And yet despite my doomed future, I find that everything in the past is illuminated today, that the guillotine blades of my Princeton years seem softer than they did before. Every year, Naderesque freshmen run for office here, and they always promise to change the same two things: grade deflation and single-ply toilet paper. I, too, cursed these foul beasts. My sensitive skin and I especially hated the single-ply toilet paper, which is somewhere between quartz and diamond on the MOHS scale for hardness. In fact, there’s a rumor going around that the toilet paper here is so painful that Dick Cheney had to write a secret memo just to approve its use.
But as I signed my final Honor Code on the thin, brittle paper of my last exam booklet, which would soon have a “B+” scribbled across it, I realized something incredible: The final exam booklets and the single-ply toilet paper are made from the exact same material, and Princeton’s unique grade-deflation and toilet-paper policies were only part of the beginning stages of Princeton’s sustainability movement.

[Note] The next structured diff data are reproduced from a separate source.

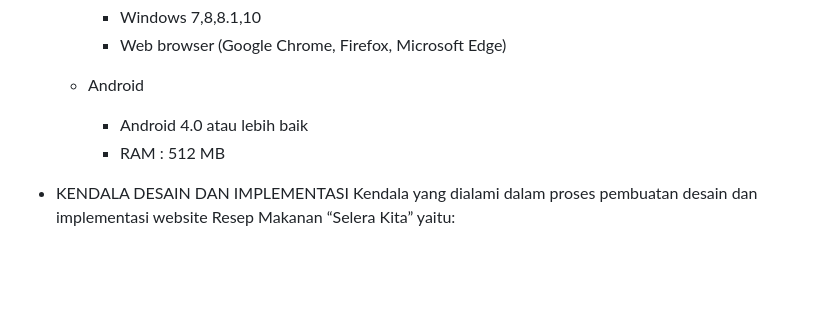
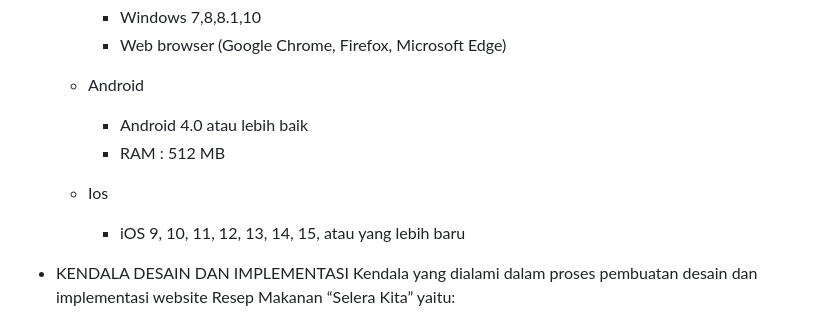
Before and after one commit to AmandaKhoiromaulSoviyanti/PemWebKelompok7, a Markdown page: README.md, the part around the change. Drawn GitHub-style; blank space fills up the shorter version.

```diff
--- a/README.md
+++ b/README.md
@@ -44,6 +44,9 @@ Software Website resep makanan dapat dijalankan pada:
     - Android 4.0 atau lebih baik
     - RAM : 512 MB
 
+  - Ios
+     - iOS 9, 10, 11, 12, 13, 14, 15, atau yang lebih baru
+
 - KENDALA DESAIN DAN IMPLEMENTASI
 Kendala yang dialami dalam proses pembuatan desain dan implementasi website Resep Makanan “Selera Kita” yaitu:
   - Mengalami kesulitan dalam menemukan ide dan desain website yang pas.
```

The Princeton experience, however, isn’t all about rash justification. Fellow classmates, former strangers, future wives and ex-wives: Can you remember, like I can, the instant you fell in love with this place? Mine was when I was a junior in high school, on my first tour of this campus, in the courtyard between Firestone and the Chapel. I know what I must have looked like back then: big gummy smile, eyes alight with amazement, horrible Jewfro wafting gently behind me in the February wind. It was love at first sight; and yet love at first sight is not love unless what follows that first sight is meaningful and true. And on that February day six years ago I had not yet even encountered the best part of Princeton: no, not the Carousel diner. I’m talking about the people.
You probably do not have to turn your head very far to see the face of a friend you met here at Princeton, from a place you didn’t even know existed, who has made better your life in a way that you cannot even begin to describe with human words. I know that from my vantage point, I am looking out at a crowd of those faces.
I came here from Marietta, Ga., a small Southern town whose main landmark is a 56-foot-tall mechanical chicken, with a beak that moves up and down, and a black eye that spins around slowly in its head, all of which advertises a KFC restaurant. This is not, as you might surmise, the traditional breeding ground for Ivy Leaguers.
I didn’t have a friend here at Princeton when I arrived, but since our first day huddled wide-eyed together in Dillon Gym I’ve met so many wonderful people, from even smaller towns, with even taller mechanical chickens; and to all of you I’ve met, from my closest friends to the strangers in the bathroom to every warm-souled Princetonian who did so much as smile at me from across a dance floor, to all of you who have enriched my life here to the point that on this day I have reached a climax of apoplectic furious blind and uncritical love for this grand institution whose beer tastes like beach water and whose toilet paper feels like a day-old beard on my tuchus; to all of you, I say this:
That if Princeton is a cult in a college’s clothing, then so be it: There is no one I would rather serve in a cult with than all you out there, my brothers and sisters. So let’s raise a cup of that Princeton Kool-Aid. Here’s to you, Old Nassau: May your endowment forever multiply, and may you continue to give hairy-backed nobodies like me the chance to bloom, to thrive, and to fall in love. Thank you.